The upcoming Lombard Bank AGM should prove to be an interesting event.  This is because the shareholder base of Lombard is likely to see a significant change in the forthcoming months.  A change that can have a major bearing on the future direction of the bank. 

Cyprus Popular Bank (CPB), formerly known as Marfin Bank, holds a 49.01% stake in Lombard Bank.  Back in 2013, as a result of the financial crisis in Cyprus, CPB was split into two, a good bank and a bad bank.  All foreign operations, including the 49.01% in Lombard were put into the hands of a special administrator whose role is to dispose of such investments and manage the assets held as part of the bad bank. 

There are a number of resolutions related to the above mentioned transaction that the board have put to shareholders to vote upon in the upcoming AGM. Notably, the board is proposing that shareholders give them the right to purchase up to 50% of the shareholding of Lombard i.e. to take part in the bidding process.  This is somewhat unorthodox in the context of a bank wanting to purchase such a large percentage of its own shares, especially at a time when banks are being asked to maintain greater levels of capital to strengthen their defensive mechanisms in the event of another crisis. Regulators will be looking at this closely I assume.  I must admit I have never seen such a proposal before, whether domestically or internationally.  That’s not to say that it has never been done.  Nor do I want to give the impression that there is anything illegal in this proposal.  As discussed in the shareholder notice, issued by the bank, the board believes that the sale of CPB’s stake provides an opportunity for the bank to influence the sale process and thus perhaps ensure that the bank continues to execute its present strategy.  This is not surprising.  Lombard has had a major shareholder with 49% for many years, without reaping any major strategic benefit.  In this sense it perhaps makes sense to try and be involved in the process. 

 The complication arises on how to finance the purchase in the event that the bank is successful in purchasing its own shares, and the impact the presence of Lombard as a bidder will have on the sale process.  In terms of the first part, the bank has said that it will first offer the remaining shareholders the opportunity to subscribe to new shares, possibly in the form of a rights issue. This way, existing shareholders will be able to effectively double their holding in the bank if they take up their rights.  Interestingly though the bank also wants shareholders to give up their pre emption rights.  A pre emption right is a means to protect existing shareholders of an entity from having their holding diluted.
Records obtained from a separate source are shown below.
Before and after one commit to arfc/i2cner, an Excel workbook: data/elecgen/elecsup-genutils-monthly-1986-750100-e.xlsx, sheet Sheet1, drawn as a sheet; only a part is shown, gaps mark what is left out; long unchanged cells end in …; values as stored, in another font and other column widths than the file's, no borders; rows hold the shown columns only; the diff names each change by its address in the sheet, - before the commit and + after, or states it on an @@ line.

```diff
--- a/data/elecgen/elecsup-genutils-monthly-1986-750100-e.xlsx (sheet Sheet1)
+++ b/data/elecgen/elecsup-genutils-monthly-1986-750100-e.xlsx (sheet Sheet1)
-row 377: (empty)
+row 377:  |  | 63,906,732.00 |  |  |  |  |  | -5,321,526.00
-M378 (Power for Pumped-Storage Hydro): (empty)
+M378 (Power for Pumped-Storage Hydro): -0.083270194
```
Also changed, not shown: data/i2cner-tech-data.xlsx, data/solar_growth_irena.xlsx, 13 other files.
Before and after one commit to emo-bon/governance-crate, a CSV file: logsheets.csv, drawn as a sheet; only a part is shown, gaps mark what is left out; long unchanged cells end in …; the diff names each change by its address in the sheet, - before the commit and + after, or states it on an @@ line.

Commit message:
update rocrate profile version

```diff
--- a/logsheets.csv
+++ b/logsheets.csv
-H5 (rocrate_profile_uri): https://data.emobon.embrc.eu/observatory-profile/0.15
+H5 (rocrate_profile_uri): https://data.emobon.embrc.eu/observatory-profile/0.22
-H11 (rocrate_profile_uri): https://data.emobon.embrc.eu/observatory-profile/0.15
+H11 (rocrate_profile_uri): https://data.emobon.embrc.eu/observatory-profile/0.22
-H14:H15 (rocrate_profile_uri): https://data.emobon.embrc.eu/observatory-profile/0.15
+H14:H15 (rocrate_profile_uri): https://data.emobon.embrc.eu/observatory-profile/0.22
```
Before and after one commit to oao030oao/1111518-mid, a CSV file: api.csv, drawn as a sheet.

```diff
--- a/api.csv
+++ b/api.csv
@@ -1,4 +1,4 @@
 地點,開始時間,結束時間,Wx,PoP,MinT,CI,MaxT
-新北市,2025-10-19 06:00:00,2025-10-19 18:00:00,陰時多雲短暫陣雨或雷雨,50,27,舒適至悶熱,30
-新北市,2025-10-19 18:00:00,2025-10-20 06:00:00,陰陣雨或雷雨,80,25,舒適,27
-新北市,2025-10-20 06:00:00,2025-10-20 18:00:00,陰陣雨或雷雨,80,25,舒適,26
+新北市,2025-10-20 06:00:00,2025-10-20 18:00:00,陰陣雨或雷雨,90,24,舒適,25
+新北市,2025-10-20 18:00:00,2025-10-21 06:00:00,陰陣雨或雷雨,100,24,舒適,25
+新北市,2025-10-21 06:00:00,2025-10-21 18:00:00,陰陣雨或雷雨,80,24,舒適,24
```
It is important therefore to better understand why the board felt the need to include this given it may lead to shares being offered to an outside party to a greater degree than what will be offered to existing shareholders on a pro rata basis.

The other complication arises out of the presence of Lombard at the bidding table.  Essentially it is bidding for itself.  This to my mind may raise eyebrows.  Will a prospective bidder be comfortable with the bidding process, if it is aware that one of the bidders for Lombard is the bank itself?  If nothing else, the level of knowledge that the individuals who will put the bid together on behalf of the bank will be vastly superior to that of an external person who is looking at the bank from the outside.  This may put off potential bidders and if they are put off, is this good for both the seller and the remaining body of shareholders?  I suspect not. It would be interesting to see what say both the seller and regulators have in the matter. Interesting times ahead.

 In the meantime a Happy Easter to all.

The information presented in this commentary is solely provided for informational purposes and is not to be interpreted as investment advice, or to be used or considered as an offer or a solicitation to sell/buy or subscribe for any financial instruments, nor to constitute any advice or recommendation with respect to such financial instruments. Curmi and Partners Ltd. is a member of the Malta Stock Exchange, and is licensed by the MFSA to conduct investment services business